Input material Start Marker

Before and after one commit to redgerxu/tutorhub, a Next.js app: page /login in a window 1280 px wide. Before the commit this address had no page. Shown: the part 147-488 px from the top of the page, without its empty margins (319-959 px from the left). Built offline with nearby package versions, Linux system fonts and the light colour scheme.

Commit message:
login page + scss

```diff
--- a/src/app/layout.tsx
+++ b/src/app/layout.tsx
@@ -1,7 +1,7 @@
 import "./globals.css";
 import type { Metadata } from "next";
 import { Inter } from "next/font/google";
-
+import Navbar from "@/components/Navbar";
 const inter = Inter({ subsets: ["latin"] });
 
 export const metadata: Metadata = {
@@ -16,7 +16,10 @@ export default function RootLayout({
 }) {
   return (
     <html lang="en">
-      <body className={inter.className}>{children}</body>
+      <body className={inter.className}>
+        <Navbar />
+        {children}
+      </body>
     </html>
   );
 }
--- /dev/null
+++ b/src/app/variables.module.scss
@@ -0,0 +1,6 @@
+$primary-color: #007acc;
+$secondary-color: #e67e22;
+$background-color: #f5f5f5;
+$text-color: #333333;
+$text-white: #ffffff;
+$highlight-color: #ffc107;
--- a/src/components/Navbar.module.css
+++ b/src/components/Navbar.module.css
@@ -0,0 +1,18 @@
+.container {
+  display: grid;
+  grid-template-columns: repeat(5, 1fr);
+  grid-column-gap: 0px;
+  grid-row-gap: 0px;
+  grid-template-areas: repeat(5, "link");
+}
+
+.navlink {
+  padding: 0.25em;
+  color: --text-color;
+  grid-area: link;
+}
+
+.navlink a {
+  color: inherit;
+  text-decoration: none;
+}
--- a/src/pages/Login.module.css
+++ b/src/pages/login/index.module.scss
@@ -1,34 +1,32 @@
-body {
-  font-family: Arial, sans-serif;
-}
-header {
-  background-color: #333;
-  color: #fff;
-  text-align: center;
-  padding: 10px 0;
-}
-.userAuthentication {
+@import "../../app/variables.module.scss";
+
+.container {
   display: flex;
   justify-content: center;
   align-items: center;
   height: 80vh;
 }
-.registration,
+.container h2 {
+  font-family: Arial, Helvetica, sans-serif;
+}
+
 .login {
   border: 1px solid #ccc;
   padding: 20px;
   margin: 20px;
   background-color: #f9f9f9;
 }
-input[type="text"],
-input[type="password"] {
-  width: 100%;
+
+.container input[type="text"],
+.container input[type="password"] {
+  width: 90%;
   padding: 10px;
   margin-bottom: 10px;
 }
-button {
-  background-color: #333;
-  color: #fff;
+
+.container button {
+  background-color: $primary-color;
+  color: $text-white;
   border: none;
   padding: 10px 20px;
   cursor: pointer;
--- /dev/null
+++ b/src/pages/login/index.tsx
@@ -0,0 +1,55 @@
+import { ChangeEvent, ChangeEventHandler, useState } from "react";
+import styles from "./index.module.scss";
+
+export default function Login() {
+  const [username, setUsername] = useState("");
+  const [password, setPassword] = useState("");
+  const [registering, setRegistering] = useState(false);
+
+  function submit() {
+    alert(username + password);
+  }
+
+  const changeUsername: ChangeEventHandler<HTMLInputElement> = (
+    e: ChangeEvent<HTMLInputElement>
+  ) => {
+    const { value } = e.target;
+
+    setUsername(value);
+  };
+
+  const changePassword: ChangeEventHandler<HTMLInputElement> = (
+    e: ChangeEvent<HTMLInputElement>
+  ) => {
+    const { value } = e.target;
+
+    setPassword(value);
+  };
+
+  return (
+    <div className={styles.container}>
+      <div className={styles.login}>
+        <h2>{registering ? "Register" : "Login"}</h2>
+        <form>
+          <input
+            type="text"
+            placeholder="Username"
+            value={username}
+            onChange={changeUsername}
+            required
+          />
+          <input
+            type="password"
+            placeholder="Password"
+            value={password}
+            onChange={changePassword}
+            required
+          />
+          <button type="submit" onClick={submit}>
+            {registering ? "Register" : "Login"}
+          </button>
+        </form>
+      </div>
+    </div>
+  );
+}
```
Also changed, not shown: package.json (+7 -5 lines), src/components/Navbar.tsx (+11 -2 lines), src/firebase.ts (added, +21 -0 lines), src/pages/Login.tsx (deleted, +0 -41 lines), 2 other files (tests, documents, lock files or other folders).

Input material End Marker

Exercise objective -> Restate the data in full so that no line differs from the original.

Finished exercise ->
Before and after one commit to redgerxu/tutorhub, a Next.js app: page /login in a window 1280 px wide. Before the commit this address had no page. Shown: the part 147-488 px from the top of the page, without its empty margins (319-959 px from the left). Built offline with nearby package versions, Linux system fonts and the light colour scheme.

Commit message:
login page + scss

```diff
--- a/src/app/layout.tsx
+++ b/src/app/layout.tsx
@@ -1,7 +1,7 @@
 import "./globals.css";
 import type { Metadata } from "next";
 import { Inter } from "next/font/google";
-
+import Navbar from "@/components/Navbar";
 const inter = Inter({ subsets: ["latin"] });
 
 export const metadata: Metadata = {
@@ -16,7 +16,10 @@ export default function RootLayout({
 }) {
   return (
     <html lang="en">
-      <body className={inter.className}>{children}</body>
+      <body className={inter.className}>
+        <Navbar />
+        {children}
+      </body>
     </html>
   );
 }
--- /dev/null
+++ b/src/app/variables.module.scss
@@ -0,0 +1,6 @@
+$primary-color: #007acc;
+$secondary-color: #e67e22;
+$background-color: #f5f5f5;
+$text-color: #333333;
+$text-white: #ffffff;
+$highlight-color: #ffc107;
--- a/src/components/Navbar.module.css
+++ b/src/components/Navbar.module.css
@@ -0,0 +1,18 @@
+.container {
+  display: grid;
+  grid-template-columns: repeat(5, 1fr);
+  grid-column-gap: 0px;
+  grid-row-gap: 0px;
+  grid-template-areas: repeat(5, "link");
+}
+
+.navlink {
+  padding: 0.25em;
+  color: --text-color;
+  grid-area: link;
+}
+
+.navlink a {
+  color: inherit;
+  text-decoration: none;
+}
--- a/src/pages/Login.module.css
+++ b/src/pages/login/index.module.scss
@@ -1,34 +1,32 @@
-body {
-  font-family: Arial, sans-serif;
-}
-header {
-  background-color: #333;
-  color: #fff;
-  text-align: center;
-  padding: 10px 0;
-}
-.userAuthentication {
+@import "../../app/variables.module.scss";
+
+.container {
   display: flex;
   justify-content: center;
   align-items: center;
   height: 80vh;
 }
-.registration,
+.container h2 {
+  font-family: Arial, Helvetica, sans-serif;
+}
+
 .login {
   border: 1px solid #ccc;
   padding: 20px;
   margin: 20px;
   background-color: #f9f9f9;
 }
-input[type="text"],
-input[type="password"] {
-  width: 100%;
+
+.container input[type="text"],
+.container input[type="password"] {
+  width: 90%;
   padding: 10px;
   margin-bottom: 10px;
 }
-button {
-  background-color: #333;
-  color: #fff;
+
+.container button {
+  background-color: $primary-color;
+  color: $text-white;
   border: none;
   padding: 10px 20px;
   cursor: pointer;
--- /dev/null
+++ b/src/pages/login/index.tsx
@@ -0,0 +1,55 @@
+import { ChangeEvent, ChangeEventHandler, useState } from "react";
+import styles from "./index.module.scss";
+
+export default function Login() {
+  const [username, setUsername] = useState("");
+  const [password, setPassword] = useState("");
+  const [registering, setRegistering] = useState(false);
+
+  function submit() {
+    alert(username + password);
+  }
+
+  const changeUsername: ChangeEventHandler<HTMLInputElement> = (
+    e: ChangeEvent<HTMLInputElement>
+  ) => {
+    const { value } = e.target;
+
+    setUsername(value);
+  };
+
+  const changePassword: ChangeEventHandler<HTMLInputElement> = (
+    e: ChangeEvent<HTMLInputElement>
+  ) => {
+    const { value } = e.target;
+
+    setPassword(value);
+  };
+
+  return (
+    <div className={styles.container}>
+      <div className={styles.login}>
+        <h2>{registering ? "Register" : "Login"}</h2>
+        <form>
+          <input
+            type="text"
+            placeholder="Username"
+            value={username}
+            onChange={changeUsername}
+            required
+          />
+          <input
+            type="password"
+            placeholder="Password"
+            value={password}
+            onChange={changePassword}
+            required
+          />
+          <button type="submit" onClick={submit}>
+            {registering ? "Register" : "Login"}
+          </button>
+        </form>
+      </div>
+    </div>
+  );
+}
```
Also changed, not shown: package.json (+7 -5 lines), src/components/Navbar.tsx (+11 -2 lines), src/firebase.ts (added, +21 -0 lines), src/pages/Login.tsx (deleted, +0 -41 lines), 2 other files (tests, documents, lock files or other folders).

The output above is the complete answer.